Nick Wingfield / Mike Isaac: Pokémon Go brings augmented reality to a mass audience
(A) There are video games that go viral overnight, causing people to coop themselves up in their homes for days to play. But the opposite has happened with Pokémon Go, a free smartphone game that has soared to the top of the download charts: It has sent people into streets and parks, onto beaches and even out to sea in a kayak in the week since it was released. The game - in which players try to capture
exotic monsters from Pokémon, the Japanese cartoon franchise - uses a combination of ordinary technologies built into smartphones, including location tracking and cameras, to encourage people to visit public landmarks, seeking virtual loot and collectible characters that they try to nab.

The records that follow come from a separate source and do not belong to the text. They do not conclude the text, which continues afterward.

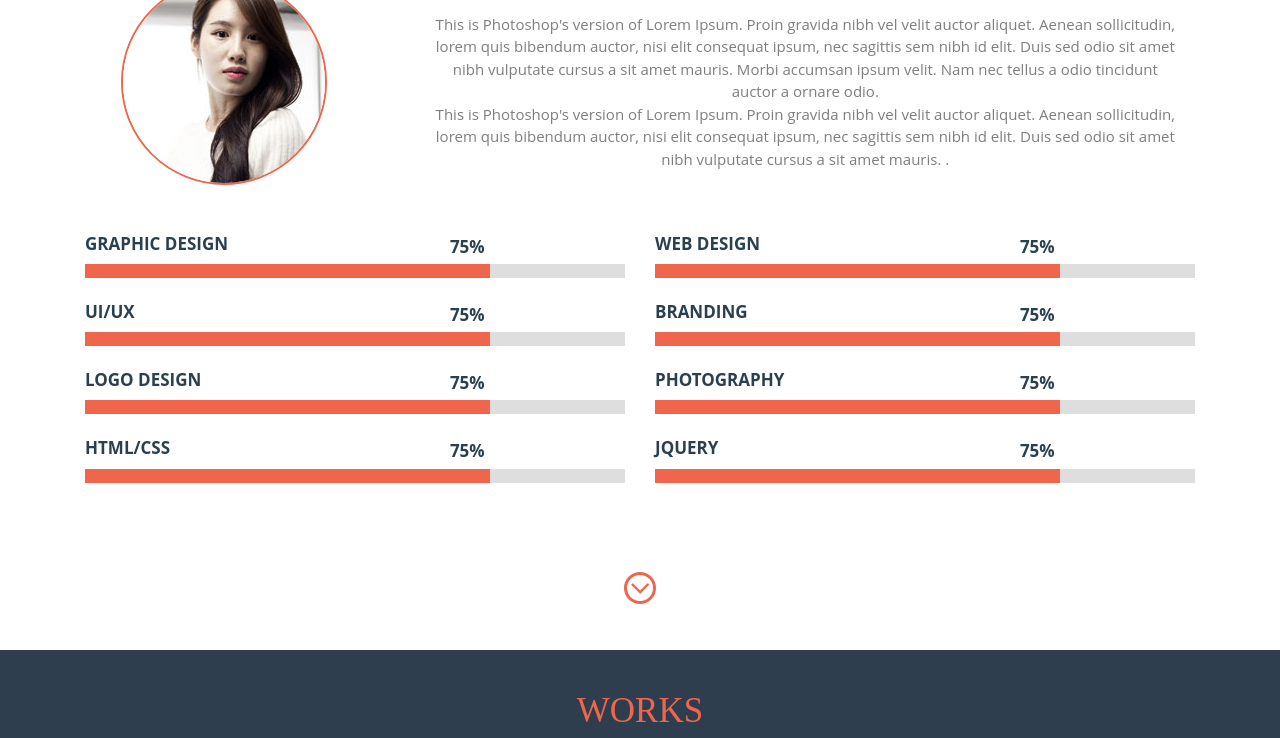
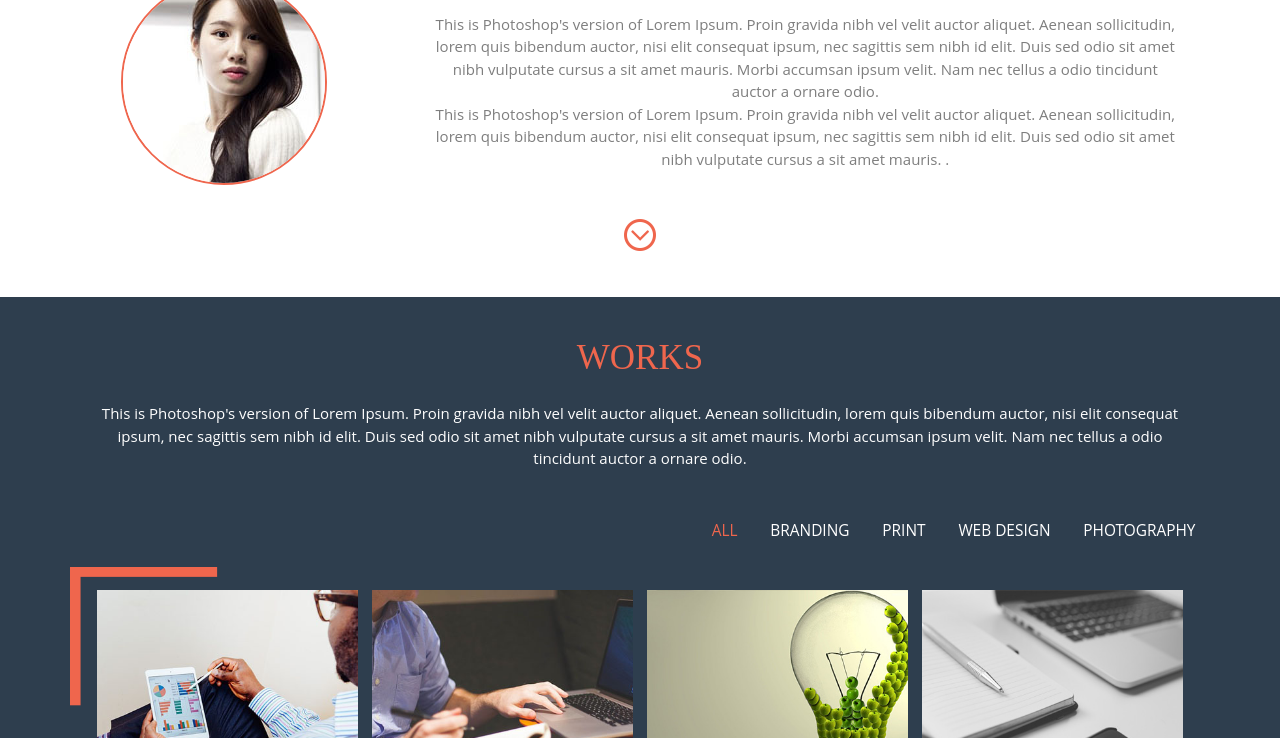
Before and after one commit to Tamimisazadah/Tamimisazadah.github.io, a plain HTML site: page index.html in a window 1280 px wide. Shown: the part 652-1390 px from the top of the page. Drawn offline with Linux system fonts and the light colour scheme.

Commit message:
Update index.html

```diff
--- a/index.html
+++ b/index.html
@@ -105,126 +105,9 @@ Smartphone Compatible web template, free webdesigns for Nokia, Samsung, LG, Sony
 					<p>This is Photoshop's version  of Lorem Ipsum. Proin gravida nibh vel velit auctor aliquet. Aenean sollicitudin, lorem quis bibendum auctor, nisi elit consequat ipsum, nec sagittis sem nibh id elit. Duis sed odio sit amet nibh vulputate cursus a sit amet mauris. Morbi accumsan ipsum velit. Nam nec tellus a odio tincidunt auctor a ornare odio.</p>
 					<p>This is Photoshop's version  of Lorem Ipsum. Proin gravida nibh vel velit auctor aliquet. Aenean sollicitudin, lorem quis bibendum auctor, nisi elit consequat ipsum, nec sagittis sem nibh id elit. Duis sed odio sit amet nibh vulputate cursus a sit amet mauris. . </p>
 			</div>
-			<div class="clearfix"></div>
-			</div>
-			<div class="about-sectiongrids">
-				<div class="col-md-6 about-leftgrid">
-					<div class="polls">
-					<div class="poll">
-						<div class="poll-desc">
-							<h4>Graphic Design</h4>
-						</div>
-						<div class="percentage">
-							<p>75%</p>
-					</div>
-					<div class="clearfix"></div>
-				</div>
-				<div class="skills">
-			              	<div style="width:75%"> </div>
-	                      </div>
-	                      </div>
-	                      <div class="polls">
-					<div class="poll">
-						<div class="poll-desc">
-							<h4>Ui/Ux</h4>
-						</div>
-						<div class="percentage">
-							<p>75%</p>
-					</div>
-					<div class="clearfix"></div>
-				</div>
-				<div class="skills">
-			              	<div style="width:75%"> </div>
-	                      </div>
-	                      </div>
-	                      <div class="polls">
-					<div class="poll">
-						<div class="poll-desc">
-							<h4>Logo Design</h4>
-						</div>
-						<div class="percentage">
-							<p>75%</p>
-					</div>
-					<div class="clearfix"></div>
-				</div>
-				<div class="skills">
-			              	<div style="width:75%"> </div>
-	                      </div>
-	                      </div>
-	                      <div class="polls">
-					<div class="poll">
-						<div class="poll-desc">
-							<h4>Html/Css</h4>
-						</div>
-						<div class="percentage">
-							<p>75%</p>
-					</div>
-					<div class="clearfix"></div>
-				</div>
-				<div class="skills">
-			              	<div style="width:75%"> </div>
-	                      </div>
-	                      </div>
 
-	</div>
-	<div class="col-md-6 about-rightgrid">
-		<div class="polls">
-					<div class="poll">
-						<div class="poll-desc">
-							<h4>web design</h4>
-						</div>
-						<div class="percentage">
-							<p>75%</p>
-					</div>
-					<div class="clearfix"></div>
-				</div>
-				<div class="skills">
-			              	<div style="width:75%"> </div>
-	                      </div>
-	                      </div>
-	                      <div class="polls">
-					<div class="poll">
-						<div class="poll-desc">
-							<h4>branding</h4>
-						</div>
-						<div class="percentage">
-							<p>75%</p>
-					</div>
-					<div class="clearfix"></div>
-				</div>
-				<div class="skills">
-			              	<div style="width:75%"> </div>
-	                      </div>
-	                      </div>
-	                      <div class="polls">
-					<div class="poll">
-						<div class="poll-desc">
-							<h4>Photography</h4>
-						</div>
-						<div class="percentage">
-							<p>75%</p>
-					</div>
-					<div class="clearfix"></div>
-				</div>
-				<div class="skills">
-			              	<div style="width:75%"> </div>
-	                      </div>
-	                      </div>
-	                      <div class="polls">
-					<div class="poll">
-						<div class="poll-desc">
-							<h4>Jquery</h4>
-						</div>
-						<div class="percentage">
-							<p>75%</p>
-					</div>
-					<div class="clearfix"></div>
-				</div>
-				<div class="skills">
-			              	<div style="width:75%"> </div>
-	                      </div>
-	                      </div>
-		</div>
+
+
 		<div class="clearfix"></div>
 	</div>
 	<div class="arrow1">
```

(B) Boon Sheridan, a resident of Holyoke, Massachusetts, has seen the activity firsthand. His home, a converted gable-roofed church that once attracted worshipers, had without his knowledge been
designated a Pokémon “gym,” a place where players who reach Level 5 in the game must go to train their Pokémon characters. In the last week, as the game became the most downloaded app, he has been wondering how to explain to neighbors all the people who congregated on the sidewalk and pulled up at odd hours. “I want to make sure I tell them, ‘Hey, I’m not a drug dealer,’” Mr. Sheridan said. “I know there are people pulling up in front of the house all the time, but trust me I have no say in this.”
(C) On Sunday, San Francisco’s parks and downtown were crawling with Pokémon Go players while in Washington, the White House and the Pentagon have been designated official Pokémon gyms. A bar in Harrisonburg, Virginia, was offering a 10 percent discount to Pokémon Go players on a specific team, while a tea shop in Japantown in San Francisco offered a “buy one tea, get one free” deal to Pokémon Go players. The number of daily active users on Android devices in the United States alone was closing in
on the usage of Twitter, the data analytics firm Similar Web estimated. Pokémon Go represents one of those moments when a new technology - in this case, augmented reality or A.R., which fuses digital technology with the physical world - breaks through from a niche toy for early adopters to something much bigger. The idea behind the technology is to overlay digital imagery on a person’s view of the real world, using a smartphone screen or a headset.
(D) But Pokémon Go’s public nature is also causing unforeseen side effects, attracting crowds that disturb homeowners and creating opportunities for criminals to lure players to remote areas where they can be targeted for theft. In Australia, police have issued tips for how roving Pokémon Go players can safely play the game.
(E) Many technology companies thought A.R. might first take off through specialized business
applications that, for example, allow architects to visualize finished building projects in situ. Instead, it took a game based on a beloved entertainment franchise from the mid-1990s in Japan to help the technology go mainstream.
(F) Pokémon, a hybrid of the words “pocket” and “monsters,” belongs to the Pokémon Company, which is partly owned by Nintendo, the Japanese game pioneer, which has struggled to adapt to the era of
gaming on mobile devices like smartphones and tablets. The uptake of Pokémon Go, which is so far available only in the United States, Australia and New Zealand, has been so furious that it sent Nintendo’s market capitalization soaring $9 billion.
(G) Pokémon Go, though, is actually the work of a start-up, Niantic Inc., which was created inside Google and spun out of the company last year. Niantic partnered with the Pokémon Company to make Pokémon
Go. Like the most successful mobile games, while Pokémon Go is free to play, it gives players opportunities to buy virtual items for a few dollars to speed up their progress. The game’s real-world nature also gives Niantic another intriguing moneymaking possibility, by charging fast-food restaurants, coffee shops and other retail establishments to become locations where people are motivated to go to pick up virtual loot.
(H) Jan Dawson, a technology analyst at Jackdaw Research, said Pokémon Go’s success was an important moment for augmented reality, mainly because it doesn’t require expensive extra equipment like a headset, which virtual reality games often need. “This clearly demonstrates that A.R. can cross over into the mainstream on the devices people already have in at least some cases,” he said. “But it doesn’t necessarily do anything for the kind of A.R. and V.R. experiences big companies are piling so much
(I) For players, Pokémon Go has been a health booster and a social cementer. Kay Collins, a 22-year-old health care worker in San Francisco, played the game for half a day straight on Sunday, including while waiting in line at a tattoo parlor. “My pedometer says whenever I play the game I take more steps than I used to before I started playing this game,” she said. Brad Ensworth, a San Francisco State University
student who played the game over the weekend, said he had never been a fan of augmented reality gaming before Pokémon Go, but was drawn in by the game’s surprisingly social aspect. “You’ll just run into people and spark up conversations immediately,” he said while playing the game in Golden Gate Park. “We met this one guy who drove up from San Jose to collect Pokémon in the park, and he had more knowledge about this game than anyone else we’ve met so far. We called him the Guru.”
Aus: Nick Wingfield / Mike Isaac: Pokémon Go Brings Augmented Reality to a Mass Audience., New York Times, 2016-07-12